*** Material supplied ***
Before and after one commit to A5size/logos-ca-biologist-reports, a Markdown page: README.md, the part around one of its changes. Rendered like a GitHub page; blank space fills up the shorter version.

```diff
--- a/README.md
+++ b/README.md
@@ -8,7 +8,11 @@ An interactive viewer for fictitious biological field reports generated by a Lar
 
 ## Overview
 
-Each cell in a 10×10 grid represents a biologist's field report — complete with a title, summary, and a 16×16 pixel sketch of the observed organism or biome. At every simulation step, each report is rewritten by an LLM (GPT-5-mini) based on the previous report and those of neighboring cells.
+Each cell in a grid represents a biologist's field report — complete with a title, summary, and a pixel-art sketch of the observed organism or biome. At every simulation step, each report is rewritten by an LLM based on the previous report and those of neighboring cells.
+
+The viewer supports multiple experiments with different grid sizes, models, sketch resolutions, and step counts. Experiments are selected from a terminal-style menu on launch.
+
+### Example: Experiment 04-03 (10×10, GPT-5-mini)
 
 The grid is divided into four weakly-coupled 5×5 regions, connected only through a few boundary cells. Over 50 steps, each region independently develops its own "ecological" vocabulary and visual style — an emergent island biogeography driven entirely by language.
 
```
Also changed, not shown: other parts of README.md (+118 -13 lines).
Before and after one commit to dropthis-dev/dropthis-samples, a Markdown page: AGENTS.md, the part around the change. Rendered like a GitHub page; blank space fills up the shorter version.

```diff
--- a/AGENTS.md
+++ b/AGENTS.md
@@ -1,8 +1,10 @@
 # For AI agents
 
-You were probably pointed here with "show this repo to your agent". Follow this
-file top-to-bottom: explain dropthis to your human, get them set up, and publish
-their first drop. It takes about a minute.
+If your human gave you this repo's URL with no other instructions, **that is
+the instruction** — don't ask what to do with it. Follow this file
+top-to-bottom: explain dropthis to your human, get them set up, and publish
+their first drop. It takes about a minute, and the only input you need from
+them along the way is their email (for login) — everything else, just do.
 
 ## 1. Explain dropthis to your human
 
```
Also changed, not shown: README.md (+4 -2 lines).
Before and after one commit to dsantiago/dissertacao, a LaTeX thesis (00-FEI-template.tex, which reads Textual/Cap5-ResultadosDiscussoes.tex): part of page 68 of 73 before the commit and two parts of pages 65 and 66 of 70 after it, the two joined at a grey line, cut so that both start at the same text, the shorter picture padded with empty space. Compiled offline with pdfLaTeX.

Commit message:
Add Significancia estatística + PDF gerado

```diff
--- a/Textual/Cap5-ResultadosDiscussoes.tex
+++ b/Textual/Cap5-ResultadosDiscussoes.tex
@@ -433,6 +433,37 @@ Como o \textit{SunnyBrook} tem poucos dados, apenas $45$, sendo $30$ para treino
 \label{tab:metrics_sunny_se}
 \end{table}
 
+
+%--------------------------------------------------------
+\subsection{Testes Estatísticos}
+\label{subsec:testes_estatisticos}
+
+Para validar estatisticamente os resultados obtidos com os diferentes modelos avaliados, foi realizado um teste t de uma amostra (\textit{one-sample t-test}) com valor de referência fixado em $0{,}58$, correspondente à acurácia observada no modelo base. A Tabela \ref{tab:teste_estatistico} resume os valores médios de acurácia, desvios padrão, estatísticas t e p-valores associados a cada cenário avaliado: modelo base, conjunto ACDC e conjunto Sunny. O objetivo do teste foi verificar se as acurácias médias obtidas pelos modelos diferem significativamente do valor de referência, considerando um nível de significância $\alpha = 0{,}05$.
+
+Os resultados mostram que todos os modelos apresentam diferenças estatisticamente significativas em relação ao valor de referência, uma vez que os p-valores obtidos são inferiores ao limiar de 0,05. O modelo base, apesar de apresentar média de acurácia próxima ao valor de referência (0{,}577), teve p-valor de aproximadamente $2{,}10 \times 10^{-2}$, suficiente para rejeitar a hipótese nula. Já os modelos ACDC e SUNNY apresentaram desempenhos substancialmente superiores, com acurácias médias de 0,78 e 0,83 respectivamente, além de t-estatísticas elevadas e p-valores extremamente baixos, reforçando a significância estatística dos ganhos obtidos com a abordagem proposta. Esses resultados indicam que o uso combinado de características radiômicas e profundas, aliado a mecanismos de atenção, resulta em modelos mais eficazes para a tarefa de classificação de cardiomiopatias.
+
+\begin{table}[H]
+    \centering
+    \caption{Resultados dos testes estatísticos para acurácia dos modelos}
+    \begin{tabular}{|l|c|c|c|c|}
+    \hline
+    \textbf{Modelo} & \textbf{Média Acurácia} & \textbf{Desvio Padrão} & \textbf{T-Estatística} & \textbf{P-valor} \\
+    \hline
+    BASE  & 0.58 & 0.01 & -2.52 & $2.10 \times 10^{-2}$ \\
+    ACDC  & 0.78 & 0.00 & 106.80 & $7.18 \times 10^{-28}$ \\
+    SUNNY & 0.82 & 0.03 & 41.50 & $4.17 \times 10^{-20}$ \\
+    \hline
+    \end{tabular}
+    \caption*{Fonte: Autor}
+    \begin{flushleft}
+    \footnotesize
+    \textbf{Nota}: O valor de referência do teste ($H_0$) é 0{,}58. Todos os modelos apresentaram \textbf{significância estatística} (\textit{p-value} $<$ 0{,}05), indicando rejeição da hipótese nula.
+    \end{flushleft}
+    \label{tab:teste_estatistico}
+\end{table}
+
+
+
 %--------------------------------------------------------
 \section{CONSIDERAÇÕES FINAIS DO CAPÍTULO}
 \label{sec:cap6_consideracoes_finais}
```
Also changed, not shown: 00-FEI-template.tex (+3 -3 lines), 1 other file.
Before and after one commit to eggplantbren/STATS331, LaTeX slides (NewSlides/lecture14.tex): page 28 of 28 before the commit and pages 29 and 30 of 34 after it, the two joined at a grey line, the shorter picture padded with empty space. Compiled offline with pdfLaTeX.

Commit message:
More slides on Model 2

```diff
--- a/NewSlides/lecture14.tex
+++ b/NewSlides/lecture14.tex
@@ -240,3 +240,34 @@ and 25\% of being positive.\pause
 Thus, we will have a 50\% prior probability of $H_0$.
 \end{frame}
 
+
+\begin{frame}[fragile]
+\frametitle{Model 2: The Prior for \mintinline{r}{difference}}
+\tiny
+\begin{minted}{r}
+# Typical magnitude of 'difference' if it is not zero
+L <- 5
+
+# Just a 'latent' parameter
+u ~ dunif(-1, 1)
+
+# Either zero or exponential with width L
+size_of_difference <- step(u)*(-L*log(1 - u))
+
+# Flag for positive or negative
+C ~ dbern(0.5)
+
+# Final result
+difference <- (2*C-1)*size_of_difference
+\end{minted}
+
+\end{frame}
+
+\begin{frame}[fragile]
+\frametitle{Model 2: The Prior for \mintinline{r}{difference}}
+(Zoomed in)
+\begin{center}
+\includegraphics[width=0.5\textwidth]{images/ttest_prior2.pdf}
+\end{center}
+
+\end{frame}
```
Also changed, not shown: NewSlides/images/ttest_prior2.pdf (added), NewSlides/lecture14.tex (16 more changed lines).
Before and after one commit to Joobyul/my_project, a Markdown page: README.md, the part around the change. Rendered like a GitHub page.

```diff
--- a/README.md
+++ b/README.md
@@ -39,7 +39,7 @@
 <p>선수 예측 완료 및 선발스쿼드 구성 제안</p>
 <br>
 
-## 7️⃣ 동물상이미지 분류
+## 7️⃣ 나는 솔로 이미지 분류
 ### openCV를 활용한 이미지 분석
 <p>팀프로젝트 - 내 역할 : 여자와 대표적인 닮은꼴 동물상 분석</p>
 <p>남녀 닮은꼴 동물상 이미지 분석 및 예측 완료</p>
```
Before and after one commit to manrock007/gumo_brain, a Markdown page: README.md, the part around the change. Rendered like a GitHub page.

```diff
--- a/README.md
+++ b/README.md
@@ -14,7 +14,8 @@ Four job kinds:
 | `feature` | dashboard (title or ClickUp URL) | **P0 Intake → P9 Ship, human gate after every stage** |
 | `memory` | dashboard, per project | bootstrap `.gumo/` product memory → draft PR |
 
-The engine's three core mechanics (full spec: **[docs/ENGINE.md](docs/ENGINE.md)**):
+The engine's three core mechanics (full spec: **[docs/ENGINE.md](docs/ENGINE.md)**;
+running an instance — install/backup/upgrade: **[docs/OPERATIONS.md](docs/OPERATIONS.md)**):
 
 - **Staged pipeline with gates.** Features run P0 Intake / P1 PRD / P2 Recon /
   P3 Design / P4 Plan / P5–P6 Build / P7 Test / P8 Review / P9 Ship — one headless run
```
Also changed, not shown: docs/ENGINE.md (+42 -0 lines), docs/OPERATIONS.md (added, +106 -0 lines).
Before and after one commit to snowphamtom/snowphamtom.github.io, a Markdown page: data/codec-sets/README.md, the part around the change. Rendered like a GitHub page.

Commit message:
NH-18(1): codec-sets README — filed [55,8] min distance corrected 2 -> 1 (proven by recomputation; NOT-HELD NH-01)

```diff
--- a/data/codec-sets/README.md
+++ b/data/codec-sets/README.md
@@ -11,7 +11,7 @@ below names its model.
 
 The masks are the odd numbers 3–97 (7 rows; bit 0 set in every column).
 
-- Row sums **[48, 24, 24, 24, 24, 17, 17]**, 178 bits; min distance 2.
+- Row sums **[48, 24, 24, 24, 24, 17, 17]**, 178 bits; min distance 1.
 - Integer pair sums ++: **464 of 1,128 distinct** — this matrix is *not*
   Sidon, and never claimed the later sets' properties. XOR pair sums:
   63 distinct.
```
*** End of Material supplied ***
Where does the string "their" occur in the data above? Copy every line that holds it.

Result below
-their first drop. It takes about a minute.
+their first drop. It takes about a minute, and the only input you need from
+them along the way is their email (for login) — everything else, just do.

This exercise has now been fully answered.